Change listing data:

┄┄┄┄┄┄┄┄┄┄

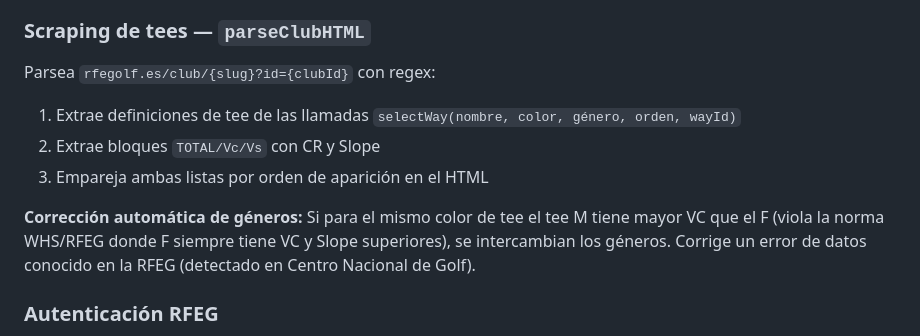
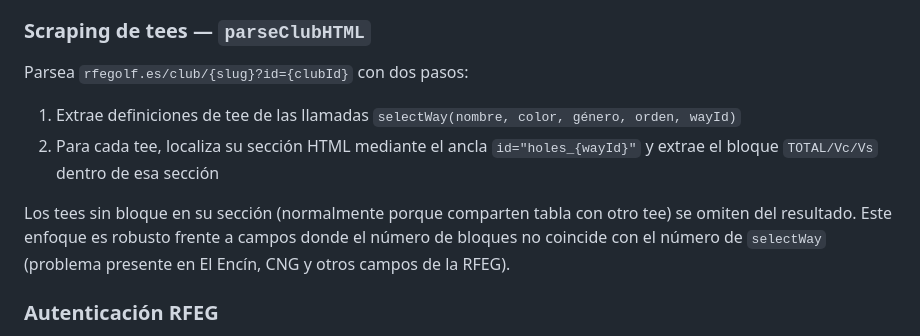
Before and after one commit to Link1976/Handicap, a Markdown page: CLAUDE.md, the part around the change. Rendered like a GitHub page.

Commit message:
Update CLAUDE.md: document section-anchor tee parser
Co-Authored-By: Claude Sonnet 4.6 <noreply@anthropic.com>

```diff
--- a/CLAUDE.md
+++ b/CLAUDE.md
@@ -154,12 +154,11 @@ El cache de tees se deshabilitó porque la RFEG actualiza CR/Slope sin aviso y e
 
 ### Scraping de tees — `parseClubHTML`
 
-Parsea `rfegolf.es/club/{slug}?id={clubId}` con regex:
+Parsea `rfegolf.es/club/{slug}?id={clubId}` con dos pasos:
 1. Extrae definiciones de tee de las llamadas `selectWay(nombre, color, género, orden, wayId)`
-2. Extrae bloques `TOTAL/Vc/Vs` con CR y Slope
-3. Empareja ambas listas por orden de aparición en el HTML
+2. Para cada tee, localiza su sección HTML mediante el ancla `id="holes_{wayId}"` y extrae el bloque `TOTAL/Vc/Vs` dentro de esa sección
 
-**Corrección automática de géneros:** Si para el mismo color de tee el tee M tiene mayor VC que el F (viola la norma WHS/RFEG donde F siempre tiene VC y Slope superiores), se intercambian los géneros. Corrige un error de datos conocido en la RFEG (detectado en Centro Nacional de Golf).
+Los tees sin bloque en su sección (normalmente porque comparten tabla con otro tee) se omiten del resultado. Este enfoque es robusto frente a campos donde el número de bloques no coincide con el número de `selectWay` (problema presente en El Encín, CNG y otros campos de la RFEG).
 
 ### Autenticación RFEG
 
```
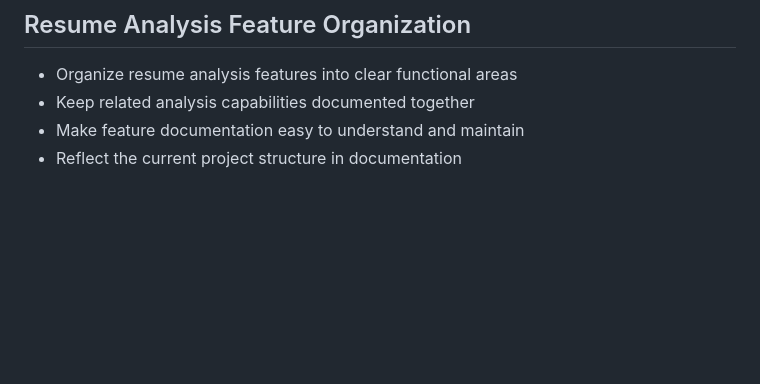
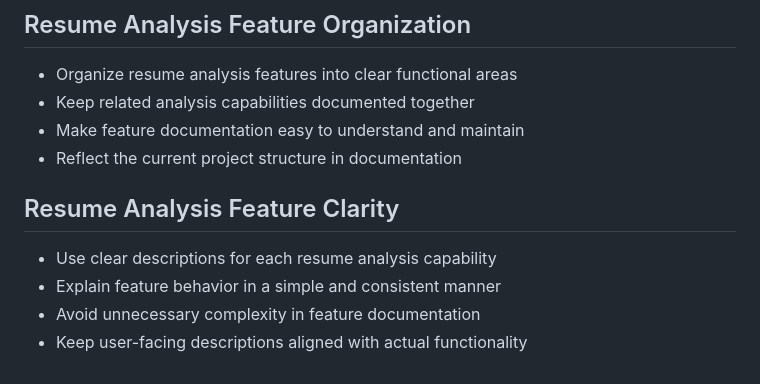
Before and after one commit to Sathiuppar2242/AI-Resume-Analyzer, a Markdown page: README.md, the part around the change. Rendered like a GitHub page; blank space fills up the shorter version.

Commit message:
Document resume analysis feature clarity

```diff
--- a/README.md
+++ b/README.md
@@ -1203,3 +1203,10 @@ The project is maintained with incremental documentation and feature improvement
 - Keep related analysis capabilities documented together
 - Make feature documentation easy to understand and maintain
 - Reflect the current project structure in documentation
+
+## Resume Analysis Feature Clarity
+
+- Use clear descriptions for each resume analysis capability
+- Explain feature behavior in a simple and consistent manner
+- Avoid unnecessary complexity in feature documentation
+- Keep user-facing descriptions aligned with actual functionality
```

┄┄┄┄┄┄┄┄┄┄

### WHAT IS EXPECTED
A line belongs in the answer if it contains the word "after"; copy every such line from the data above.

### SOLVED EXERCISE
Before and after one commit to Link1976/Handicap, a Markdown page: CLAUDE.md, the part around the change. Rendered like a GitHub page.
Before and after one commit to Sathiuppar2242/AI-Resume-Analyzer, a Markdown page: README.md, the part around the change. Rendered like a GitHub page; blank space fills up the shorter version.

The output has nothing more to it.